During filming you cannot use the optical zoom. You can however zoom digitally although quality deteriorates quickly and the digital zoom is not stepless, so your zoom action will be far from smooth. Unfortunately (and in contrast to most other compact cameras) image stabilization does not work in movie mode either resulting in slightly shaky videos, especially when filming at longer focal lengths.
Sample movie: 640 x 480 pixels @ 30 fps
Click on the thumbnail to view the movie (caution: large file!)
The R8's measured resolution is good for this class of camera. The image is reasonably clean although there are visible sharpening artifacts and some CA, neither of which will appear in a standard print. Edge to edge sharpness is excellent.
|Click here for the full resolution test chart||
resolution 1750 LPH
resolution 1700 LPH
Distortion and other image quality issues
The R8 shows moderate distortion at the wide end of the zoom - 0.3% barrel distortion (click here for test chart), for a 28mm wide angle lens this is a very good value and means you don't need to worry too much about distortion, it will only be visible on straight lines close to the edge of the frame. Our software also registered 0.1% pincushion distortion at the long end of the zoom which is within the error of the test and not relevant for real life shooting (click here for test chart).
At base ISO the R8's output is sharp (occasionally even a little too much, at a pixel level sharpening artifacts can be visible) and detailed. In good lighting the R8 produces appealing images that can go straight to a printer. When the light becomes more challenging the usual problems appear. Noise reduction artifacts are visible even at low ISO settings (see below) and at higher sensitivities noise and detail blurring get very nasty. As on all small sensor cameras limited dynamic range is also an issue on the R8. In high contrast scenes highlights (such as an overcast sky) clip to pure white pretty easily but it's no worse than on comparable cameras.
While the sensor shows the usual compact camera flaws the R8's benefits from its good lens which delivers on most occasions.

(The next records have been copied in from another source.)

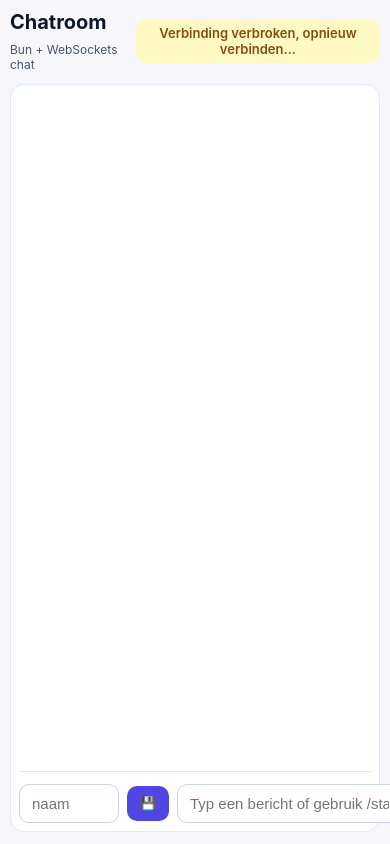
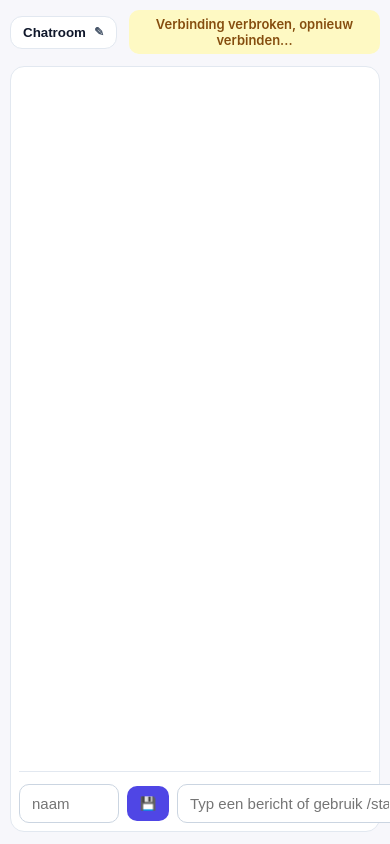
Before and after one commit to pa1bh/chatserver, a website: page public/index.html in a window 390 px wide. Shown: the top 844 px of the page. Drawn offline with Linux system fonts and the light colour scheme.

Commit message:
feat: move name edit to header and add mobile padding

```diff
--- a/public/app.js
+++ b/public/app.js
@@ -9,6 +9,8 @@ const input = qs("#chatInput");
 const nicknameInput = qs("#nickname");
 const saveNameBtn = qs("#saveName");
 const connectionStatus = qs("#connectionStatus");
+const nameBadge = qs("#nameBadge");
+const currentNameEl = qs("#currentName");
 
 let socket;
 let currentName = "";
@@ -78,6 +80,7 @@ const handleMessage = (event) => {
     case "ackName":
       currentName = payload.name;
       nicknameInput.value = payload.name;
+      if (currentNameEl) currentNameEl.textContent = payload.name;
       appendMessage("system", `Je heet nu ${payload.name}.`, new Date(payload.at).toLocaleTimeString());
       break;
     case "status":
@@ -138,4 +141,9 @@ saveNameBtn?.addEventListener("click", () => {
   sendPayload({ type: "setName", name });
 });
 
+nameBadge?.addEventListener("click", () => {
+  nicknameInput?.focus();
+  nicknameInput?.select();
+});
+
 connect();
--- a/public/index.html
+++ b/public/index.html
@@ -10,10 +10,10 @@
   <body>
     <main class="page">
       <header class="header">
-        <div>
-          <h1>Chatroom</h1>
-          <p class="subtitle">Bun + WebSockets chat</p>
-        </div>
+        <button class="name-badge" id="nameBadge" type="button" title="Wijzig naam">
+          <span id="currentName">Chatroom</span>
+          <span class="name-edit">✎</span>
+        </button>
         <div class="status" id="connectionStatus">Verbinden...</div>
       </header>
 
--- a/public/styles.css
+++ b/public/styles.css
@@ -16,7 +16,7 @@ body {
 .page {
   max-width: 900px;
   margin: 0 auto;
-  padding: 16px 12px 16px;
+  padding: 16px 12px 24px;
   min-height: 100vh;
   display: flex;
   flex-direction: column;
@@ -25,21 +25,13 @@ body {
 
 .header {
   display: flex;
-  align-items: flex-start;
+  align-items: center;
   justify-content: space-between;
-  gap: 16px;
+  gap: 12px;
 }
 
-h1 {
-  margin: 0 0 8px 0;
-  font-size: 24px;
-}
-
-.subtitle {
-  margin: 0;
-  color: #475569;
-  font-size: 13px;
-}
+h1 { display: none; }
+.subtitle { display: none; }
 
 .status {
   padding: 6px 10px;
@@ -195,6 +187,24 @@ button:active {
   padding: 10px;
 }
 
+.name-badge {
+  display: inline-flex;
+  align-items: center;
+  gap: 8px;
+  padding: 8px 12px;
+  border-radius: 12px;
+  border: 1px solid #e2e8f0;
+  background: #fff;
+  cursor: pointer;
+  font-weight: 600;
+  color: #0f172a;
+}
+
+.name-edit {
+  font-size: 12px;
+  color: #475569;
+}
+
 @media (max-width: 640px) {
   .header {
     flex-direction: row;
```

There is some corner softness at wider focal lengths but edge to edge sharpness is much better when you zoom in a little and it stays that way up to the long end. There is also very little distortion for a lens covering such a versatile zoom range.
Purple fringing around high contrast edges is certainly not unique to the R8 but it is more extreme than on most compact cameras we have recently tested. The phenomenon occurs in the usual high contrast areas and can be over 10 pixels wide. Fringing of this dimension will be visible even on smaller prints. Other manufacturers (such as Panasonic) have managed to eliminate purple fringing through in-camera processing, maybe Ricoh should start thinking about implementing some clever anti-fringing algorithm in its camera firmware too.
Unfortunately there is not an awful lot you can do about this (other than getting rid of it in post-processing). Where feasible, apply one or two thirds of a stop negative exposure compensation.
|100% crop||38 mm equiv., F2.8|
Noise and NR at low ISO settings
While in good light the Ricoh's lens/sensor combination can produce some excellent results, in sub-optimal conditions the story is a slightly different one. You'll find some noise in the shadows and blurring of low contrast fine texture such as foliage (caused by noise reduction) even at ISO 64. The Ricoh R8 is no worse an offender in this respect than many of its competitors but you need to be aware of this if you plan to make large prints from the R8's output.
|100% crop||114 mm equiv., F2.8|